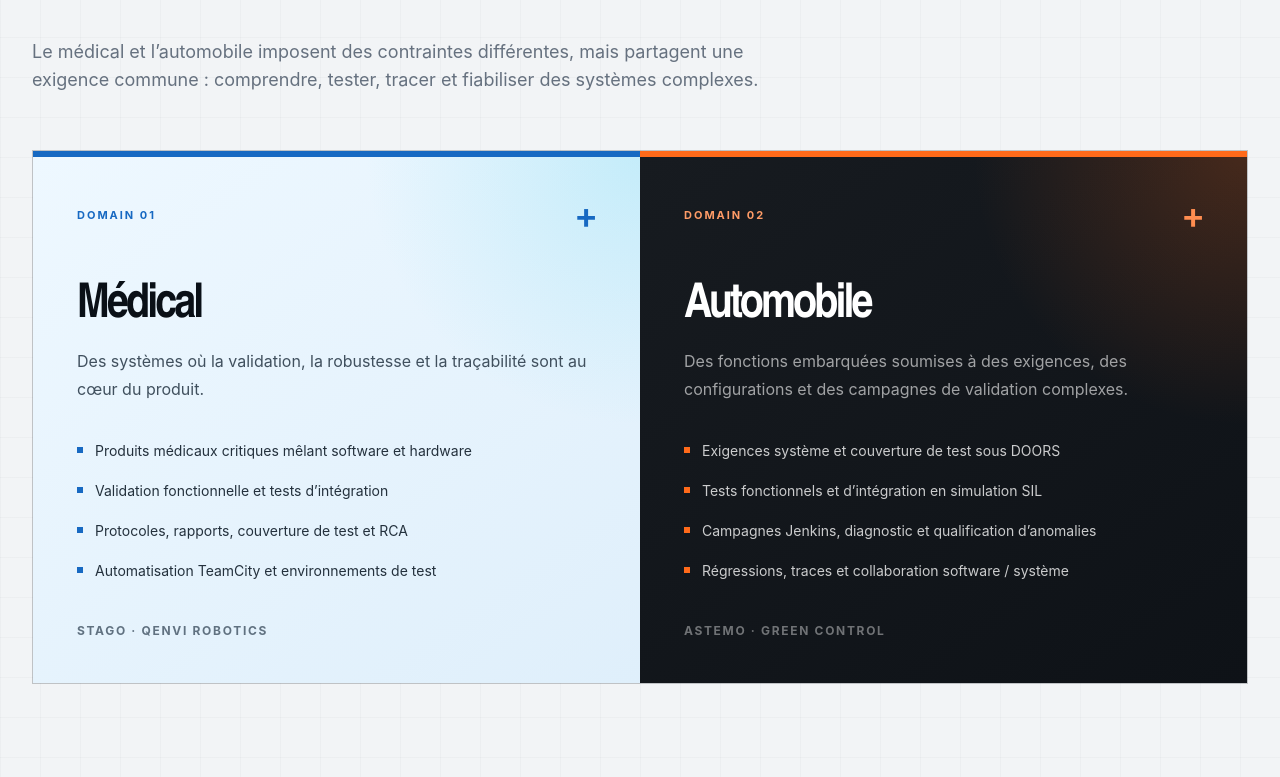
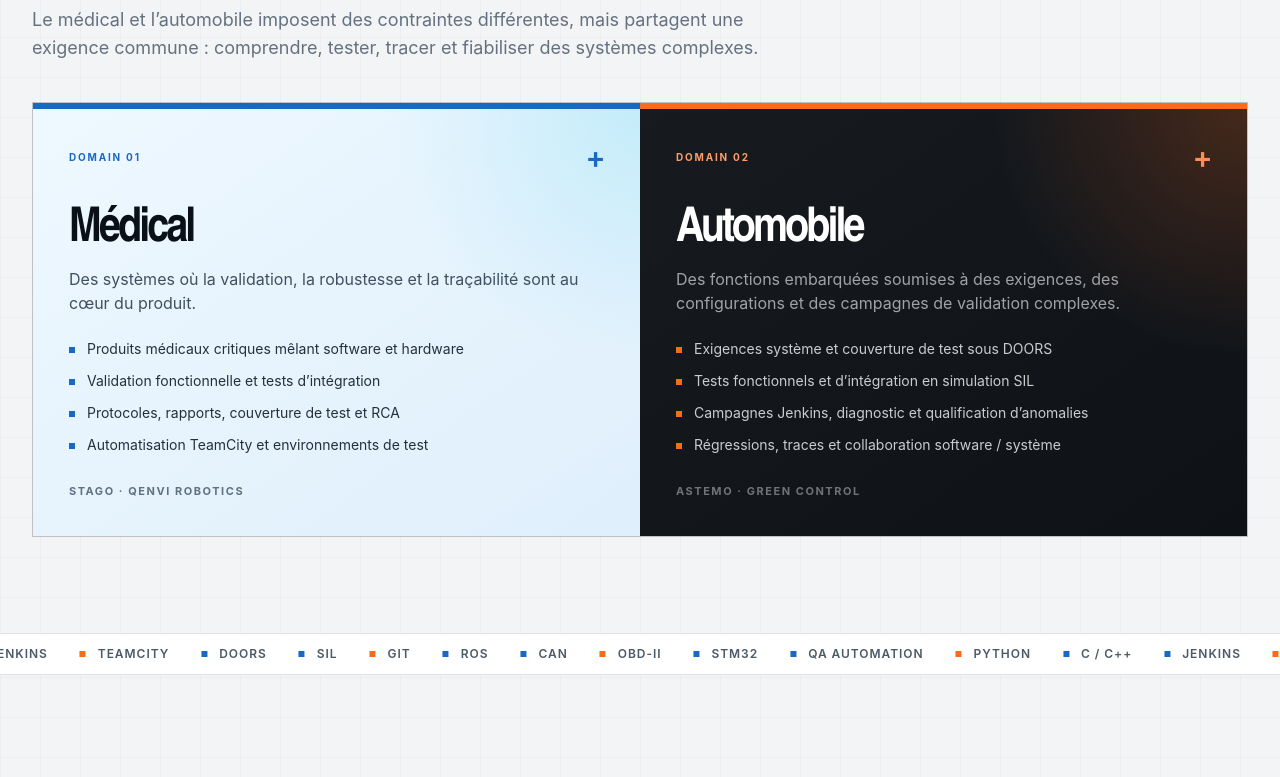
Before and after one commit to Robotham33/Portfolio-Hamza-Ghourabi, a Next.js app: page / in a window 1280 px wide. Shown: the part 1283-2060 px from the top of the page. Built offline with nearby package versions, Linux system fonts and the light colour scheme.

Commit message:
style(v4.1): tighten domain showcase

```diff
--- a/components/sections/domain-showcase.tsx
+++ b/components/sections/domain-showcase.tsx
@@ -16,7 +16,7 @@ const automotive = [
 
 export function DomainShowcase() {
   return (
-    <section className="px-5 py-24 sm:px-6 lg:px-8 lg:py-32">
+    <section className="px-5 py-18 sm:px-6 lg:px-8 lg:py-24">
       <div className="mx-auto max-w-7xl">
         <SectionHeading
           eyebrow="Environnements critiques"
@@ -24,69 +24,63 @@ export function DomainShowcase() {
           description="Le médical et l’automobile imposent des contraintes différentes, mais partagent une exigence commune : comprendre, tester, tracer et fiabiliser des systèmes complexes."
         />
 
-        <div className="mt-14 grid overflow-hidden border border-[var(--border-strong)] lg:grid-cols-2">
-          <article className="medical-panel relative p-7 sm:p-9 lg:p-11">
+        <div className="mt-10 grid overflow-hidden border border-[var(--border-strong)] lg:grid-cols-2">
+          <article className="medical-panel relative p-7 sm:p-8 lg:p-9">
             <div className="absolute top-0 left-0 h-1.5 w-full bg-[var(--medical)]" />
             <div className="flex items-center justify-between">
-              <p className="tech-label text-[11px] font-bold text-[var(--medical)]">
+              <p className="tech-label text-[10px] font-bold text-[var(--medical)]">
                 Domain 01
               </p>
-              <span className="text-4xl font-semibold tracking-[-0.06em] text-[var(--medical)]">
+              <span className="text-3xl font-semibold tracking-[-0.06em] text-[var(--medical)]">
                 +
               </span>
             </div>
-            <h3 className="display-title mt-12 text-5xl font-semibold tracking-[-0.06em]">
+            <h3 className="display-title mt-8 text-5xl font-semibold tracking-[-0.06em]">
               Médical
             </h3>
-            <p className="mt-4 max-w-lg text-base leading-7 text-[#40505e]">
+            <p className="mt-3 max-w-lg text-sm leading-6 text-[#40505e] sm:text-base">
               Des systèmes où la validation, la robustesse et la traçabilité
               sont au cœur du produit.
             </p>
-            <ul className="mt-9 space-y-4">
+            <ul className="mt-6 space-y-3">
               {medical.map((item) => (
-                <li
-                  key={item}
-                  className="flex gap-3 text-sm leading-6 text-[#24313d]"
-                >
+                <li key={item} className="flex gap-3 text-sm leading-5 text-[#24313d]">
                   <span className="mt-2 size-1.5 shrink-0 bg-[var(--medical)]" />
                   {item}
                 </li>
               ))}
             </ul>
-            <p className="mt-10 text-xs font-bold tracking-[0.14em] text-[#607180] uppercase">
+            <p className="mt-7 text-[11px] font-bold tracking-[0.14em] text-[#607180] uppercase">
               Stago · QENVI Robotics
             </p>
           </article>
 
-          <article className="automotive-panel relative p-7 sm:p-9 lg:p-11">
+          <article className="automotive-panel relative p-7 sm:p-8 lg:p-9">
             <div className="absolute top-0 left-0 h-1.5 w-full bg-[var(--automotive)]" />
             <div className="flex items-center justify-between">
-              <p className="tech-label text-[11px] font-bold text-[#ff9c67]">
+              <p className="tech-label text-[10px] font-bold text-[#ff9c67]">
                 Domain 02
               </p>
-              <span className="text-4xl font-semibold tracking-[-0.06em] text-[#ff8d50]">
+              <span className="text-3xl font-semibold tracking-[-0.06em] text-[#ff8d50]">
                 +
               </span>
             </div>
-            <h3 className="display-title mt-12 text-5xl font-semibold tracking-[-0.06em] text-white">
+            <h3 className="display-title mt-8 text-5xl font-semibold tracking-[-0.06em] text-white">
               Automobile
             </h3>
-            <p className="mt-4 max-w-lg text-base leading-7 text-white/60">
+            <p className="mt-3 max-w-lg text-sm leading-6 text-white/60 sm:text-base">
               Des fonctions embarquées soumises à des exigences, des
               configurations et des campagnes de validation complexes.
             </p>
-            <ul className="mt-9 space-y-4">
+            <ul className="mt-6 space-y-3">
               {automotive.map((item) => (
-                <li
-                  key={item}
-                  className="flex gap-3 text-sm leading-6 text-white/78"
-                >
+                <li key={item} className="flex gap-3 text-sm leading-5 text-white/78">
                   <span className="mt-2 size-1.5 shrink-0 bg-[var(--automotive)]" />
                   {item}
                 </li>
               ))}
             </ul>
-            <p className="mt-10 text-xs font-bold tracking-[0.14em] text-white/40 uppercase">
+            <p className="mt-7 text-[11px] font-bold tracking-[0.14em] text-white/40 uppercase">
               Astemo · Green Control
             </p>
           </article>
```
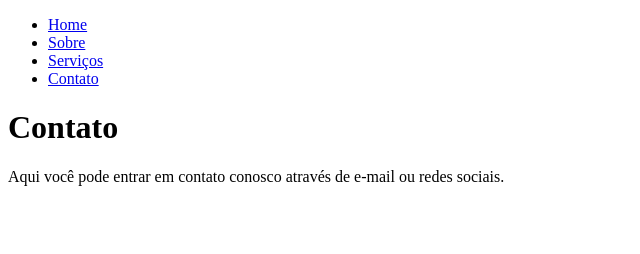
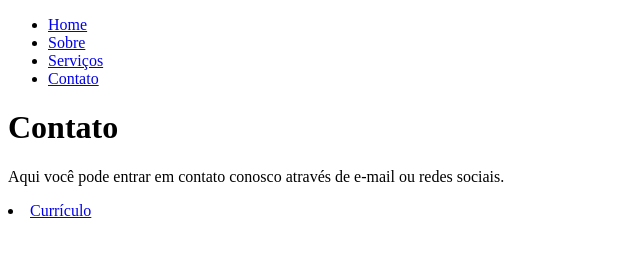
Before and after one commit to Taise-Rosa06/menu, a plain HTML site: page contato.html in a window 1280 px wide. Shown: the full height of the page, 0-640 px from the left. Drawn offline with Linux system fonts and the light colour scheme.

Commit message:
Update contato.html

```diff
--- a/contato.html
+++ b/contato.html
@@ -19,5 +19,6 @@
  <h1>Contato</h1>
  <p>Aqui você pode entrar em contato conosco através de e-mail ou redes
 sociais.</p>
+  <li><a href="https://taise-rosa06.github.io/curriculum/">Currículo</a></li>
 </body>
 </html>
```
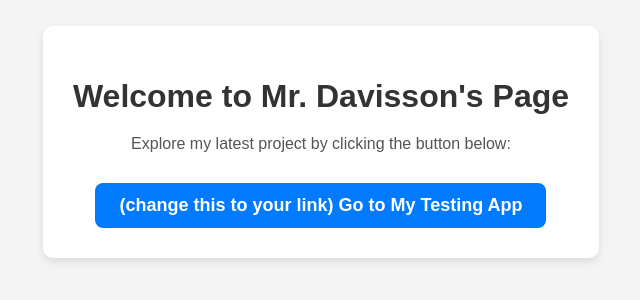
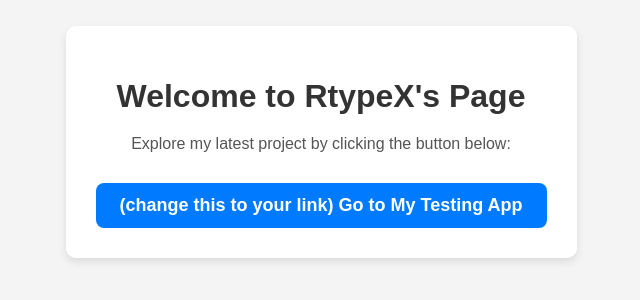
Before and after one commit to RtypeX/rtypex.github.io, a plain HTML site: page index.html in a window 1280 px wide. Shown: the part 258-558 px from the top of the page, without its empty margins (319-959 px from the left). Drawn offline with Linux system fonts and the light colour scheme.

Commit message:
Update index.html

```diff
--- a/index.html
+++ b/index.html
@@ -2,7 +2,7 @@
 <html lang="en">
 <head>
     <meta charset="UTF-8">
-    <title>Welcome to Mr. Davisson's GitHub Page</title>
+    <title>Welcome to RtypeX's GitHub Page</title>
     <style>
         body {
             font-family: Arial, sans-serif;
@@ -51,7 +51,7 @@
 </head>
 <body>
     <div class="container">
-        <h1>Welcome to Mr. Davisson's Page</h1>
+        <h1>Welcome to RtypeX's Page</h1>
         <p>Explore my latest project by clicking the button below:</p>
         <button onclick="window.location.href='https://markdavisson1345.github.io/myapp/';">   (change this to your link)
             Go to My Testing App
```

• _Try it_
Write every entry again exactly as given, skipping the pictures.

• _The completed task_
Before and after one commit to Robotham33/Portfolio-Hamza-Ghourabi, a Next.js app: page / in a window 1280 px wide. Shown: the part 1283-2060 px from the top of the page. Built offline with nearby package versions, Linux system fonts and the light colour scheme.

Commit message:
style(v4.1): tighten domain showcase

```diff
--- a/components/sections/domain-showcase.tsx
+++ b/components/sections/domain-showcase.tsx
@@ -16,7 +16,7 @@ const automotive = [
 
 export function DomainShowcase() {
   return (
-    <section className="px-5 py-24 sm:px-6 lg:px-8 lg:py-32">
+    <section className="px-5 py-18 sm:px-6 lg:px-8 lg:py-24">
       <div className="mx-auto max-w-7xl">
         <SectionHeading
           eyebrow="Environnements critiques"
@@ -24,69 +24,63 @@ export function DomainShowcase() {
           description="Le médical et l’automobile imposent des contraintes différentes, mais partagent une exigence commune : comprendre, tester, tracer et fiabiliser des systèmes complexes."
         />
 
-        <div className="mt-14 grid overflow-hidden border border-[var(--border-strong)] lg:grid-cols-2">
-          <article className="medical-panel relative p-7 sm:p-9 lg:p-11">
+        <div className="mt-10 grid overflow-hidden border border-[var(--border-strong)] lg:grid-cols-2">
+          <article className="medical-panel relative p-7 sm:p-8 lg:p-9">
             <div className="absolute top-0 left-0 h-1.5 w-full bg-[var(--medical)]" />
             <div className="flex items-center justify-between">
-              <p className="tech-label text-[11px] font-bold text-[var(--medical)]">
+              <p className="tech-label text-[10px] font-bold text-[var(--medical)]">
                 Domain 01
               </p>
-              <span className="text-4xl font-semibold tracking-[-0.06em] text-[var(--medical)]">
+              <span className="text-3xl font-semibold tracking-[-0.06em] text-[var(--medical)]">
                 +
               </span>
             </div>
-            <h3 className="display-title mt-12 text-5xl font-semibold tracking-[-0.06em]">
+            <h3 className="display-title mt-8 text-5xl font-semibold tracking-[-0.06em]">
               Médical
             </h3>
-            <p className="mt-4 max-w-lg text-base leading-7 text-[#40505e]">
+            <p className="mt-3 max-w-lg text-sm leading-6 text-[#40505e] sm:text-base">
               Des systèmes où la validation, la robustesse et la traçabilité
               sont au cœur du produit.
             </p>
-            <ul className="mt-9 space-y-4">
+            <ul className="mt-6 space-y-3">
               {medical.map((item) => (
-                <li
-                  key={item}
-                  className="flex gap-3 text-sm leading-6 text-[#24313d]"
-                >
+                <li key={item} className="flex gap-3 text-sm leading-5 text-[#24313d]">
                   <span className="mt-2 size-1.5 shrink-0 bg-[var(--medical)]" />
                   {item}
                 </li>
               ))}
             </ul>
-            <p className="mt-10 text-xs font-bold tracking-[0.14em] text-[#607180] uppercase">
+            <p className="mt-7 text-[11px] font-bold tracking-[0.14em] text-[#607180] uppercase">
               Stago · QENVI Robotics
             </p>
           </article>
 
-          <article className="automotive-panel relative p-7 sm:p-9 lg:p-11">
+          <article className="automotive-panel relative p-7 sm:p-8 lg:p-9">
             <div className="absolute top-0 left-0 h-1.5 w-full bg-[var(--automotive)]" />
             <div className="flex items-center justify-between">
-              <p className="tech-label text-[11px] font-bold text-[#ff9c67]">
+              <p className="tech-label text-[10px] font-bold text-[#ff9c67]">
                 Domain 02
               </p>
-              <span className="text-4xl font-semibold tracking-[-0.06em] text-[#ff8d50]">
+              <span className="text-3xl font-semibold tracking-[-0.06em] text-[#ff8d50]">
                 +
               </span>
             </div>
-            <h3 className="display-title mt-12 text-5xl font-semibold tracking-[-0.06em] text-white">
+            <h3 className="display-title mt-8 text-5xl font-semibold tracking-[-0.06em] text-white">
               Automobile
             </h3>
-            <p className="mt-4 max-w-lg text-base leading-7 text-white/60">
+            <p className="mt-3 max-w-lg text-sm leading-6 text-white/60 sm:text-base">
               Des fonctions embarquées soumises à des exigences, des
               configurations et des campagnes de validation complexes.
             </p>
-            <ul className="mt-9 space-y-4">
+            <ul className="mt-6 space-y-3">
               {automotive.map((item) => (
-                <li
-                  key={item}
-                  className="flex gap-3 text-sm leading-6 text-white/78"
-                >
+                <li key={item} className="flex gap-3 text-sm leading-5 text-white/78">
                   <span className="mt-2 size-1.5 shrink-0 bg-[var(--automotive)]" />
                   {item}
                 </li>
               ))}
             </ul>
-            <p className="mt-10 text-xs font-bold tracking-[0.14em] text-white/40 uppercase">
+            <p className="mt-7 text-[11px] font-bold tracking-[0.14em] text-white/40 uppercase">
               Astemo · Green Control
             </p>
           </article>
```
Before and after one commit to Taise-Rosa06/menu, a plain HTML site: page contato.html in a window 1280 px wide. Shown: the full height of the page, 0-640 px from the left. Drawn offline with Linux system fonts and the light colour scheme.

Commit message:
Update contato.html

```diff
--- a/contato.html
+++ b/contato.html
@@ -19,5 +19,6 @@
  <h1>Contato</h1>
  <p>Aqui você pode entrar em contato conosco através de e-mail ou redes
 sociais.</p>
+  <li><a href="https://taise-rosa06.github.io/curriculum/">Currículo</a></li>
 </body>
 </html>
```
Before and after one commit to RtypeX/rtypex.github.io, a plain HTML site: page index.html in a window 1280 px wide. Shown: the part 258-558 px from the top of the page, without its empty margins (319-959 px from the left). Drawn offline with Linux system fonts and the light colour scheme.

Commit message:
Update index.html

```diff
--- a/index.html
+++ b/index.html
@@ -2,7 +2,7 @@
 <html lang="en">
 <head>
     <meta charset="UTF-8">
-    <title>Welcome to Mr. Davisson's GitHub Page</title>
+    <title>Welcome to RtypeX's GitHub Page</title>
     <style>
         body {
             font-family: Arial, sans-serif;
@@ -51,7 +51,7 @@
 </head>
 <body>
     <div class="container">
-        <h1>Welcome to Mr. Davisson's Page</h1>
+        <h1>Welcome to RtypeX's Page</h1>
         <p>Explore my latest project by clicking the button below:</p>
         <button onclick="window.location.href='https://markdavisson1345.github.io/myapp/';">   (change this to your link)
             Go to My Testing App
```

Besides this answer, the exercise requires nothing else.